Since recently, the development of critical infrastructure in energy, transport, financial and other sectors has been going hand in hand with their digitalisation.
According to the Russian Minister of Communications Nikolay Nikiforov, Russia’s 2024 agenda for digital economy development will embrace three layers: environment, platforms and technologies, markets and economy sectors.
The Energy Net Roadmap allocates USD 40 billion for smart energy transition. One of the priorities in energy digitalisation is the development of virtual power plants (VPP).
In 2015, an International Union of Railways (UIC) digital platform was created. Russian Railways are now developing a global project under a working title Digital Railway to be launched in 2020–2023.

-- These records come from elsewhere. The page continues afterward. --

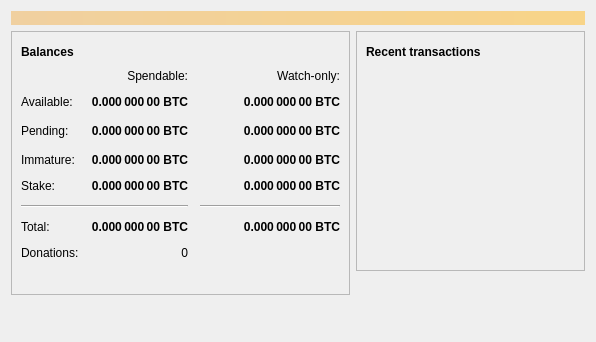
Before: the Qt Designer form src/qt/forms/overviewpage.ui in quavence/quavence-node, drawn with Qt 5.
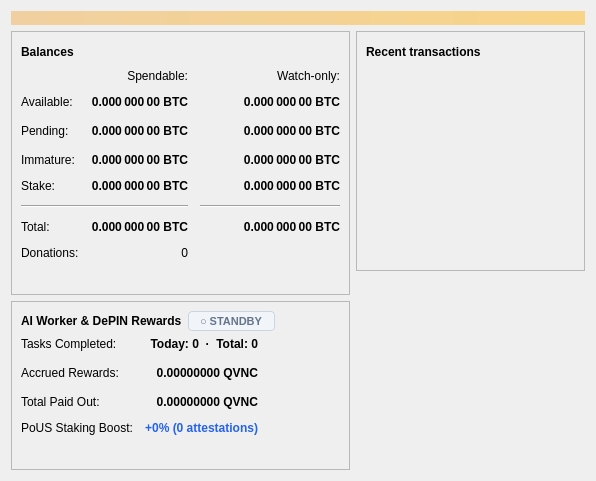
After: the same form once the commit is applied. Icons and pictures are not drawn.

Commit message: feat(consensus,qt): implement PoUS Stake Boost v1.1 and bump to v15.0.0

```diff
--- a/src/qt/forms/overviewpage.ui
+++ b/src/qt/forms/overviewpage.ui
@@ -506,6 +506,189 @@
          </layout>
         </widget>
        </item>
+       <item>
+        <widget class="QFrame" name="frameAiWorker">
+         <property name="frameShape">
+          <enum>QFrame::StyledPanel</enum>
+         </property>
+         <property name="frameShadow">
+          <enum>QFrame::Raised</enum>
+         </property>
+         <layout class="QVBoxLayout" name="verticalLayout_AiWorker">
+          <item>
+           <layout class="QHBoxLayout" name="horizontalLayout_AiHeader">
+            <item>
+             <widget class="QLabel" name="labelAiWorkerTitle">
+              <property name="font">
+               <font>
+                <weight>75</weight>
+                <bold>true</bold>
+               </font>
+              </property>
+              <property name="text">
+               <string>AI Worker &amp; DePIN Rewards</string>
+              </property>
+             </widget>
+            </item>
+            <item>
+             <widget class="QLabel" name="labelAiWorkerBadge">
+              <property name="styleSheet">
+               <string notr="true">background-color: #f1f5f9; color: #64748b; border: 1px solid #cbd5e1; border-radius: 4px; padding: 2px 8px; font-weight: 600; font-size: 11px;</string>
+              </property>
+              <property name="text">
+               <string>○ STANDBY</string>
+              </property>
+             </widget>
+            </item>
+            <item>
+             <spacer name="horizontalSpacer_AiHeader">
+              <property name="orientation">
+               <enum>Qt::Horizontal</enum>
+              </property>
+              <property name="sizeHint" stdset="0">
+               <size>
+                <width>40</width>
+                <height>20</height>
+               </size>
+              </property>
+             </spacer>
+            </item>
+           </layout>
+          </item>
+          <item>
+           <layout class="QGridLayout" name="gridLayout_Ai">
+            <property name="spacing">
+             <number>12</number>
+            </property>
+            <item row="0" column="0">
+             <widget class="QLabel" name="labelAiTasksTitle">
+              <property name="text">
+               <string>Tasks Completed:</string>
+              </property>
+             </widget>
+            </item>
+            <item row="0" column="1">
+             <widget class="QLabel" name="labelAiTasksValue">
+              <property name="font">
+               <font>
+                <weight>75</weight>
+                <bold>true</bold>
+               </font>
+              </property>
+              <property name="alignment">
+               <set>Qt::AlignRight|Qt::AlignTrailing|Qt::AlignVCenter</set>
+              </property>
+              <property name="text">
+               <string>Today: 0  ·  Total: 0</string>
+              </property>
+             </widget>
+            </item>
+            <item row="1" column="0">
+             <widget class="QLabel" name="labelAiAccruedTitle">
+              <property name="text">
+               <string>Accrued Rewards:</string>
+              </property>
+             </widget>
+            </item>
+            <item row="1" column="1">
+             <widget class="QLabel" name="labelAiAccruedValue">
+              <property name="font">
+               <font>
+                <weight>75</weight>
+                <bold>true</bold>
+               </font>
+              </property>
+              <property name="alignment">
+               <set>Qt::AlignRight|Qt::AlignTrailing|Qt::AlignVCenter</set>
+              </property>
+              <property name="text">
+               <string>0.00000000 QVNC</string>
+              </property>
+             </widget>
+            </item>
+            <item row="2" column="0">
+             <widget class="QLabel" name="labelAiPaidTitle">
+              <property name="text">
+               <string>Total Paid Out:</string>
+              </property>
+             </widget>
+            </item>
+            <item row="2" column="1">
+             <widget class="QLabel" name="labelAiPaidValue">
+              <property name="font">
+               <font>
+                <weight>75</weight>
+                <bold>true</bold>
+               </font>
+              </property>
+              <property name="alignment">
+               <set>Qt::AlignRight|Qt::AlignTrailing|Qt::AlignVCenter</set>
+              </property>
+              <property name="text">
+               <string>0.00000000 QVNC</string>
+              </property>
+             </widget>
+            </item>
+            <item row="3" column="0">
+             <widget class="QLabel" name="labelAiBoostTitle">
+              <property name="text">
+               <string>PoUS Staking Boost:</string>
+              </property>
+             </widget>
+            </item>
+            <item row="3" column="1">
+             <widget class="QLabel" name="labelAiBoostValue">
+              <property name="font">
+               <font>
+                <weight>75</weight>
+                <bold>true</bold>
+               </font>
+              </property>
+              <property name="alignment">
+               <set>Qt::AlignRight|Qt::AlignTrailing|Qt::AlignVCenter</set>
+              </property>
+              <property name="styleSheet">
+               <string notr="true">color: #2563eb;</string>
+              </property>
+              <property name="text">
+               <string>+0% (0 attestations)</string>
+              </property>
+             </widget>
+            </item>
+            <item row="1" column="2">
+             <spacer name="horizontalSpacer_AiGrid">
+              <property name="orientation">
+               <enum>Qt::Horizontal</enum>
+              </property>
+              <property name="sizeHint" stdset="0">
+               <size>
+                <width>40</width>
+                <height>20</height>
+               </size>
+              </property>
+             </spacer>
+            </item>
+           </layout>
+          </item>
+          <item>
+           <spacer name="verticalSpacer_AiBottom">
+            <property name="orientation">
+             <enum>Qt::Vertical</enum>
+            </property>
+            <property name="sizeType">
+             <enum>QSizePolicy::Fixed</enum>
+            </property>
+            <property name="sizeHint" stdset="0">
+             <size>
+              <width>20</width>
+              <height>25</height>
+             </size>
+            </property>
+           </spacer>
+          </item>
+         </layout>
+        </widget>
+       </item>
        <item>
         <spacer name="verticalSpacer">
          <property name="orientation">
```
The commit also changes 28 other files.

According to Sberbank CEO Herman Gref, all foreign currency settlements, financial information exchange and all transactions will eventually go digital.
Critical infrastructure digitalisation puts increasing pressure on cyber security.
According to the European Union Agency for Network and Information Security (ENISA), cyber attacks cost the EU economy some USD 400 billion in annual losses.
The US adopted its cyber security law in late 2015, the EU – in summer 2016. In September 2015, the US and China entered into the Cyber Agreement and agreed to refrain from cyber attacks on each other's critical infrastructure during peacetime.
In February 2017, Microsoft President Brad Smith suggested signing a Digital Geneva Convention and establishing an independent organisation focused on monitoring hacker attacks and responding to them.
Only in Russia, about 70 million cyber attacks on information resources are registered annually, including attacks on critical infrastructure, and this number is bound to grow.
On November 8–14, 2016, Russia’s financial sector (including Sberbank, Rosbank, Alfa-Bank, the Bank of Moscow and other banks) suffered from a massive attack.
On May 12, 2017, hackers aimed to attack Windows OS computers in 74 countries. Over 200,000 users from 150 countries suffered from the attack, with the largest number of infection attempts registered in Russia.
This year, Kaspersky Lab expects the number of hacker attacks to grow. The specialists are particularly concerned about possible cyber attacks on production facilities and IoT devices.
In Russia, cyber threats are targeted on a nationwide level.
In early 2017, the State Duma approved during the first reading a package of draft laws on the security of Russia's critical information infrastructure (CII). Creation of hacking tools to attack critical information infrastructure items is suggested to be punished by ten years’ imprisonment. The State Duma also proposes initiatives to protect critical IT infrastructure against foreign intrusion.
Cyber security is improved also through the joint efforts of the government and private business sectors, including creation of consortia in multiple areas.
In summer 2016, the Bank of Russia initiated the creation of a blockchain consortium focused on promising technological solutions in the financial services universe. Participants: QIWI, Accenture, B&N Bank, MDM Bank and Otkritie Bank.
In summer 2016, the Internet Initiatives Development Fund (IIDF), communications operators (MTS, MegaFon and VimpelCom) and GS Group launched a national Internet of Things consortium, with a roadmap for the development of IoT technologies.
In March 2017, the Institute of Internet Development (IID), National Centre of Informatisation (Rostec’s subsidiary), the Sechenov First Moscow State Medical University and a number of R&D centres signed an agreement to set a telemedicine consortium.